## What you need to do
Write out, precisely and in full, each line of the material.

## Material provided
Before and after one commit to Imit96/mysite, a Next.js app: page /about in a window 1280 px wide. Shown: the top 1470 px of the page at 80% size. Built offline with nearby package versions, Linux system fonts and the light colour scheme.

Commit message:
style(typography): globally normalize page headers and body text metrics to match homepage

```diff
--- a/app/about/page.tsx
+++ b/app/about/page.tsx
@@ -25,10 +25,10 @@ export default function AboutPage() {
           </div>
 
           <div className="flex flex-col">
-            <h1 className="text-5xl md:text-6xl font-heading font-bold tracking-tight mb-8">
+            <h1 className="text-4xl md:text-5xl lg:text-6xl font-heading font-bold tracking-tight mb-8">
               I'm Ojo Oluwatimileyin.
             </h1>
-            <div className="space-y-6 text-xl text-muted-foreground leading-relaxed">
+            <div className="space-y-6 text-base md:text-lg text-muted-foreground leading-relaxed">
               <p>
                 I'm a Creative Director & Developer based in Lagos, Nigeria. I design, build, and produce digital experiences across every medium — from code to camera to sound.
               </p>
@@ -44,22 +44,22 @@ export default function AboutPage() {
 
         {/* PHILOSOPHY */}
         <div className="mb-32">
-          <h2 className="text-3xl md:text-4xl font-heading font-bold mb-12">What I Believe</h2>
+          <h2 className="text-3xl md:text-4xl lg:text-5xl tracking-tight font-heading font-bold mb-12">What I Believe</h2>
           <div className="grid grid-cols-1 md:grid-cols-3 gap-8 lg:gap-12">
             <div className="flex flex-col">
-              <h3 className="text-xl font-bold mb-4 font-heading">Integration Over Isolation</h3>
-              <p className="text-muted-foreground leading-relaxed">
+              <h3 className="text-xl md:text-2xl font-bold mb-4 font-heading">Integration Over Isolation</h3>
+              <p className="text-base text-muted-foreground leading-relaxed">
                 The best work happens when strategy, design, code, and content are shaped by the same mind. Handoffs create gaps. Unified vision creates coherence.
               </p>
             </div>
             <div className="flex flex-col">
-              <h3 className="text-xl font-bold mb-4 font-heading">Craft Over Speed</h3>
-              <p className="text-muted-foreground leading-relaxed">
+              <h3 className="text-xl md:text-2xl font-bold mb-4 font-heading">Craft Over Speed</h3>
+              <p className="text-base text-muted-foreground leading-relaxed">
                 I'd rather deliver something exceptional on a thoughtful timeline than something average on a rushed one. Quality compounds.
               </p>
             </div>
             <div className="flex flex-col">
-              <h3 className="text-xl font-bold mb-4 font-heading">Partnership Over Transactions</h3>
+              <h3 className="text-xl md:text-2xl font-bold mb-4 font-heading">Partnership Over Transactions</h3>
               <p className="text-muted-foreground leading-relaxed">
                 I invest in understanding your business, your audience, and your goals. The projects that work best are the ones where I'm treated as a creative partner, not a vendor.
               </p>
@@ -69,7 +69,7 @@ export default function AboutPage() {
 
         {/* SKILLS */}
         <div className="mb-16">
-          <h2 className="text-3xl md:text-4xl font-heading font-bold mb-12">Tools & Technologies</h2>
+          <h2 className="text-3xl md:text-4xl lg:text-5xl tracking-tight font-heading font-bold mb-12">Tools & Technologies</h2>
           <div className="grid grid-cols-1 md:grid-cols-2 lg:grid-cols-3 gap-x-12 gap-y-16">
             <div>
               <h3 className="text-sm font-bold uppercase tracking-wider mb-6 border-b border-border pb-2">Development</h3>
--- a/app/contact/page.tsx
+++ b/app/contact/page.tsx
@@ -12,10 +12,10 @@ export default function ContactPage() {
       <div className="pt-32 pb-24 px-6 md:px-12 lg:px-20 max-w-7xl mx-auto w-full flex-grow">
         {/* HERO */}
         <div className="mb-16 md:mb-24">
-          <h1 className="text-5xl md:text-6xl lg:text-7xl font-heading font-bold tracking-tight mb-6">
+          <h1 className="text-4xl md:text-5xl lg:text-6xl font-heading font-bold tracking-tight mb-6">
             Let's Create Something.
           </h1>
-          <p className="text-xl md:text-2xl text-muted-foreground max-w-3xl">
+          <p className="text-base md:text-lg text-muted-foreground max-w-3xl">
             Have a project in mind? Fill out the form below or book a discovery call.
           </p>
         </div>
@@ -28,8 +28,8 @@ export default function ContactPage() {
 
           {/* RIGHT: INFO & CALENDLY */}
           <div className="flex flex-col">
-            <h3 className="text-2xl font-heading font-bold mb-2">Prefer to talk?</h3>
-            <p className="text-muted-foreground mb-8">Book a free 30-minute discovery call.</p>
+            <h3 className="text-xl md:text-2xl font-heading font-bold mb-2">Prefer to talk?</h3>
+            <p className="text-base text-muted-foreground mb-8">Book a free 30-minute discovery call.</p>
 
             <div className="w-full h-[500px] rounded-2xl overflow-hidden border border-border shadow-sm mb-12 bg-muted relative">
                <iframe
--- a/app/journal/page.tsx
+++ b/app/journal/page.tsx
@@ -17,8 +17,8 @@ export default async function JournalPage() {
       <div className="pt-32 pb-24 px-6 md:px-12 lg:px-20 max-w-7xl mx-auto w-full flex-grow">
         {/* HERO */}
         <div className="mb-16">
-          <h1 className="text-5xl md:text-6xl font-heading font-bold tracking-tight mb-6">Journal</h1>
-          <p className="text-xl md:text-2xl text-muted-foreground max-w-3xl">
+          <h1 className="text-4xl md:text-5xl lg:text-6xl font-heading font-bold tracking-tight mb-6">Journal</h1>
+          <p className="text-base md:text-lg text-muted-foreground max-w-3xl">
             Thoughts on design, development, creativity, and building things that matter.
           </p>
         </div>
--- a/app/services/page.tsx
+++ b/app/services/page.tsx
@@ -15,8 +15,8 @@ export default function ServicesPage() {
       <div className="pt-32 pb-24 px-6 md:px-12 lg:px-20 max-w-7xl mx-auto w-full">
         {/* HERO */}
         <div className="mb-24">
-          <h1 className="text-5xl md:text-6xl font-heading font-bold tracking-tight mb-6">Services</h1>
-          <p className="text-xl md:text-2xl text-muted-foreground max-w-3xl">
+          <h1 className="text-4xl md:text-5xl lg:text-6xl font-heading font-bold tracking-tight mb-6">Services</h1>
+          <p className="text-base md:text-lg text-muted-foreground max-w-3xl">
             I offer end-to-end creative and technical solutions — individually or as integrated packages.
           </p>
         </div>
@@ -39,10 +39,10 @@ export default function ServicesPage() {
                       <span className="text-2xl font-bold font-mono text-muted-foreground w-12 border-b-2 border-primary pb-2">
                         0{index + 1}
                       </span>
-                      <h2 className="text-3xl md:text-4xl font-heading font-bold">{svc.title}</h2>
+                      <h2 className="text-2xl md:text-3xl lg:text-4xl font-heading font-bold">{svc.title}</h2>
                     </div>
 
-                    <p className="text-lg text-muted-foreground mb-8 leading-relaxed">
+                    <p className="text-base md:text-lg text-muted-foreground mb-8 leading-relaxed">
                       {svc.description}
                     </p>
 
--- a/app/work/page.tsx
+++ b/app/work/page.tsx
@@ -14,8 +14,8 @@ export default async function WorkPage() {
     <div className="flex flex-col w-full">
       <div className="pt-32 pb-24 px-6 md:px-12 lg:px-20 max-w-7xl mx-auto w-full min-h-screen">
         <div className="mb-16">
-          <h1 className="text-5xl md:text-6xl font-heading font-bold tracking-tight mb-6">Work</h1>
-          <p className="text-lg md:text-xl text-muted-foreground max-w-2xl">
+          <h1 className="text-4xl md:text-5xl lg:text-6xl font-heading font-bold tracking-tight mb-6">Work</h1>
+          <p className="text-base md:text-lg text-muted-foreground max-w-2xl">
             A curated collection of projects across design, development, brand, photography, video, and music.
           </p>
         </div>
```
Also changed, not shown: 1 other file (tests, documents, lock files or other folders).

## Response to the exercise
Before and after one commit to Imit96/mysite, a Next.js app: page /about in a window 1280 px wide. Shown: the top 1470 px of the page at 80% size. Built offline with nearby package versions, Linux system fonts and the light colour scheme.

Commit message:
style(typography): globally normalize page headers and body text metrics to match homepage

```diff
--- a/app/about/page.tsx
+++ b/app/about/page.tsx
@@ -25,10 +25,10 @@ export default function AboutPage() {
           </div>
 
           <div className="flex flex-col">
-            <h1 className="text-5xl md:text-6xl font-heading font-bold tracking-tight mb-8">
+            <h1 className="text-4xl md:text-5xl lg:text-6xl font-heading font-bold tracking-tight mb-8">
               I'm Ojo Oluwatimileyin.
             </h1>
-            <div className="space-y-6 text-xl text-muted-foreground leading-relaxed">
+            <div className="space-y-6 text-base md:text-lg text-muted-foreground leading-relaxed">
               <p>
                 I'm a Creative Director & Developer based in Lagos, Nigeria. I design, build, and produce digital experiences across every medium — from code to camera to sound.
               </p>
@@ -44,22 +44,22 @@ export default function AboutPage() {
 
         {/* PHILOSOPHY */}
         <div className="mb-32">
-          <h2 className="text-3xl md:text-4xl font-heading font-bold mb-12">What I Believe</h2>
+          <h2 className="text-3xl md:text-4xl lg:text-5xl tracking-tight font-heading font-bold mb-12">What I Believe</h2>
           <div className="grid grid-cols-1 md:grid-cols-3 gap-8 lg:gap-12">
             <div className="flex flex-col">
-              <h3 className="text-xl font-bold mb-4 font-heading">Integration Over Isolation</h3>
-              <p className="text-muted-foreground leading-relaxed">
+              <h3 className="text-xl md:text-2xl font-bold mb-4 font-heading">Integration Over Isolation</h3>
+              <p className="text-base text-muted-foreground leading-relaxed">
                 The best work happens when strategy, design, code, and content are shaped by the same mind. Handoffs create gaps. Unified vision creates coherence.
               </p>
             </div>
             <div className="flex flex-col">
-              <h3 className="text-xl font-bold mb-4 font-heading">Craft Over Speed</h3>
-              <p className="text-muted-foreground leading-relaxed">
+              <h3 className="text-xl md:text-2xl font-bold mb-4 font-heading">Craft Over Speed</h3>
+              <p className="text-base text-muted-foreground leading-relaxed">
                 I'd rather deliver something exceptional on a thoughtful timeline than something average on a rushed one. Quality compounds.
               </p>
             </div>
             <div className="flex flex-col">
-              <h3 className="text-xl font-bold mb-4 font-heading">Partnership Over Transactions</h3>
+              <h3 className="text-xl md:text-2xl font-bold mb-4 font-heading">Partnership Over Transactions</h3>
               <p className="text-muted-foreground leading-relaxed">
                 I invest in understanding your business, your audience, and your goals. The projects that work best are the ones where I'm treated as a creative partner, not a vendor.
               </p>
@@ -69,7 +69,7 @@ export default function AboutPage() {
 
         {/* SKILLS */}
         <div className="mb-16">
-          <h2 className="text-3xl md:text-4xl font-heading font-bold mb-12">Tools & Technologies</h2>
+          <h2 className="text-3xl md:text-4xl lg:text-5xl tracking-tight font-heading font-bold mb-12">Tools & Technologies</h2>
           <div className="grid grid-cols-1 md:grid-cols-2 lg:grid-cols-3 gap-x-12 gap-y-16">
             <div>
               <h3 className="text-sm font-bold uppercase tracking-wider mb-6 border-b border-border pb-2">Development</h3>
--- a/app/contact/page.tsx
+++ b/app/contact/page.tsx
@@ -12,10 +12,10 @@ export default function ContactPage() {
       <div className="pt-32 pb-24 px-6 md:px-12 lg:px-20 max-w-7xl mx-auto w-full flex-grow">
         {/* HERO */}
         <div className="mb-16 md:mb-24">
-          <h1 className="text-5xl md:text-6xl lg:text-7xl font-heading font-bold tracking-tight mb-6">
+          <h1 className="text-4xl md:text-5xl lg:text-6xl font-heading font-bold tracking-tight mb-6">
             Let's Create Something.
           </h1>
-          <p className="text-xl md:text-2xl text-muted-foreground max-w-3xl">
+          <p className="text-base md:text-lg text-muted-foreground max-w-3xl">
             Have a project in mind? Fill out the form below or book a discovery call.
           </p>
         </div>
@@ -28,8 +28,8 @@ export default function ContactPage() {
 
           {/* RIGHT: INFO & CALENDLY */}
           <div className="flex flex-col">
-            <h3 className="text-2xl font-heading font-bold mb-2">Prefer to talk?</h3>
-            <p className="text-muted-foreground mb-8">Book a free 30-minute discovery call.</p>
+            <h3 className="text-xl md:text-2xl font-heading font-bold mb-2">Prefer to talk?</h3>
+            <p className="text-base text-muted-foreground mb-8">Book a free 30-minute discovery call.</p>
 
             <div className="w-full h-[500px] rounded-2xl overflow-hidden border border-border shadow-sm mb-12 bg-muted relative">
                <iframe
--- a/app/journal/page.tsx
+++ b/app/journal/page.tsx
@@ -17,8 +17,8 @@ export default async function JournalPage() {
       <div className="pt-32 pb-24 px-6 md:px-12 lg:px-20 max-w-7xl mx-auto w-full flex-grow">
         {/* HERO */}
         <div className="mb-16">
-          <h1 className="text-5xl md:text-6xl font-heading font-bold tracking-tight mb-6">Journal</h1>
-          <p className="text-xl md:text-2xl text-muted-foreground max-w-3xl">
+          <h1 className="text-4xl md:text-5xl lg:text-6xl font-heading font-bold tracking-tight mb-6">Journal</h1>
+          <p className="text-base md:text-lg text-muted-foreground max-w-3xl">
             Thoughts on design, development, creativity, and building things that matter.
           </p>
         </div>
--- a/app/services/page.tsx
+++ b/app/services/page.tsx
@@ -15,8 +15,8 @@ export default function ServicesPage() {
       <div className="pt-32 pb-24 px-6 md:px-12 lg:px-20 max-w-7xl mx-auto w-full">
         {/* HERO */}
         <div className="mb-24">
-          <h1 className="text-5xl md:text-6xl font-heading font-bold tracking-tight mb-6">Services</h1>
-          <p className="text-xl md:text-2xl text-muted-foreground max-w-3xl">
+          <h1 className="text-4xl md:text-5xl lg:text-6xl font-heading font-bold tracking-tight mb-6">Services</h1>
+          <p className="text-base md:text-lg text-muted-foreground max-w-3xl">
             I offer end-to-end creative and technical solutions — individually or as integrated packages.
           </p>
         </div>
@@ -39,10 +39,10 @@ export default function ServicesPage() {
                       <span className="text-2xl font-bold font-mono text-muted-foreground w-12 border-b-2 border-primary pb-2">
                         0{index + 1}
                       </span>
-                      <h2 className="text-3xl md:text-4xl font-heading font-bold">{svc.title}</h2>
+                      <h2 className="text-2xl md:text-3xl lg:text-4xl font-heading font-bold">{svc.title}</h2>
                     </div>
 
-                    <p className="text-lg text-muted-foreground mb-8 leading-relaxed">
+                    <p className="text-base md:text-lg text-muted-foreground mb-8 leading-relaxed">
                       {svc.description}
                     </p>
 
--- a/app/work/page.tsx
+++ b/app/work/page.tsx
@@ -14,8 +14,8 @@ export default async function WorkPage() {
     <div className="flex flex-col w-full">
       <div className="pt-32 pb-24 px-6 md:px-12 lg:px-20 max-w-7xl mx-auto w-full min-h-screen">
         <div className="mb-16">
-          <h1 className="text-5xl md:text-6xl font-heading font-bold tracking-tight mb-6">Work</h1>
-          <p className="text-lg md:text-xl text-muted-foreground max-w-2xl">
+          <h1 className="text-4xl md:text-5xl lg:text-6xl font-heading font-bold tracking-tight mb-6">Work</h1>
+          <p className="text-base md:text-lg text-muted-foreground max-w-2xl">
             A curated collection of projects across design, development, brand, photography, video, and music.
           </p>
         </div>
```
Also changed, not shown: 1 other file (tests, documents, lock files or other folders).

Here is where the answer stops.